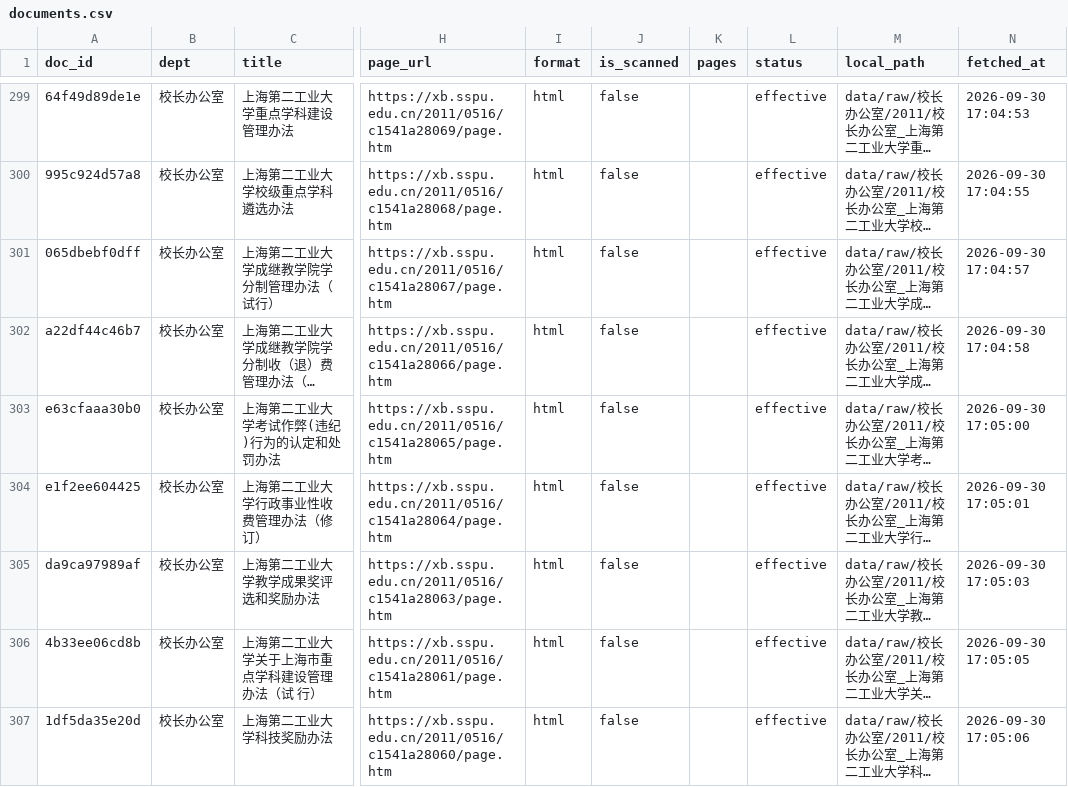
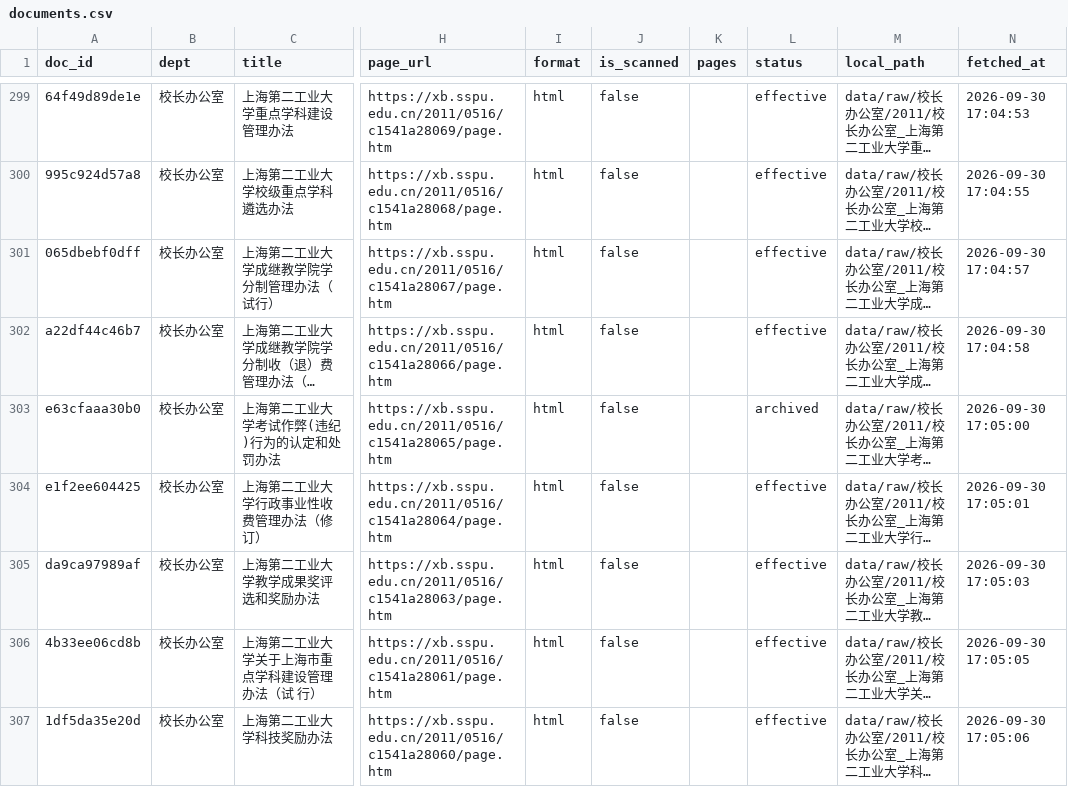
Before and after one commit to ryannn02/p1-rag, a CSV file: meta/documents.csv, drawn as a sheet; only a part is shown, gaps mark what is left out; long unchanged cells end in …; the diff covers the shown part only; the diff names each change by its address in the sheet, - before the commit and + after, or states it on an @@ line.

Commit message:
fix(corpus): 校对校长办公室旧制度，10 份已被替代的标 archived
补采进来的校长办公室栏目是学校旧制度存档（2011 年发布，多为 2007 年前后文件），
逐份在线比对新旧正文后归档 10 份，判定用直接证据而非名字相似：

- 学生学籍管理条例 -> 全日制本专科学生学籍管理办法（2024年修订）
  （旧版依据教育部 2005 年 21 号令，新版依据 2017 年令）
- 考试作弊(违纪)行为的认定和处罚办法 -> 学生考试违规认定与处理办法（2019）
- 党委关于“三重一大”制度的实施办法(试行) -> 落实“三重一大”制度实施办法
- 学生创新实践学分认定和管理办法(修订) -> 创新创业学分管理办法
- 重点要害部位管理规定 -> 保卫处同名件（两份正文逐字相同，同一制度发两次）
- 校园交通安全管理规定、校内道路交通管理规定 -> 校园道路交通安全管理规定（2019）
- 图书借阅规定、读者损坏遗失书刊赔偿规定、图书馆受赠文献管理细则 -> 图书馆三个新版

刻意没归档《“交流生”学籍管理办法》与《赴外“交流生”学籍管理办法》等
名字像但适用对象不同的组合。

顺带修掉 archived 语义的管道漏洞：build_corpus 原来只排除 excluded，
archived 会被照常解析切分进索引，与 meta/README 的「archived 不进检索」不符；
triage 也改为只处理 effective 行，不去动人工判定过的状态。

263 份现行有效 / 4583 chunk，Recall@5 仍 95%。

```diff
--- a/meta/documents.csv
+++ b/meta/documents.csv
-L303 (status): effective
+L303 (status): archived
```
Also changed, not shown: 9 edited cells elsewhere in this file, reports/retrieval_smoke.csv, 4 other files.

-- -- --

- _REQUIRED ACTION_:
Where the word "archived" appears in a line of the entries, copy that line.

- _TASK RESPONSE_:
fix(corpus): 校对校长办公室旧制度，10 份已被替代的标 archived
顺带修掉 archived 语义的管道漏洞：build_corpus 原来只排除 excluded，
archived 会被照常解析切分进索引，与 meta/README 的「archived 不进检索」不符；
+L303 (status): archived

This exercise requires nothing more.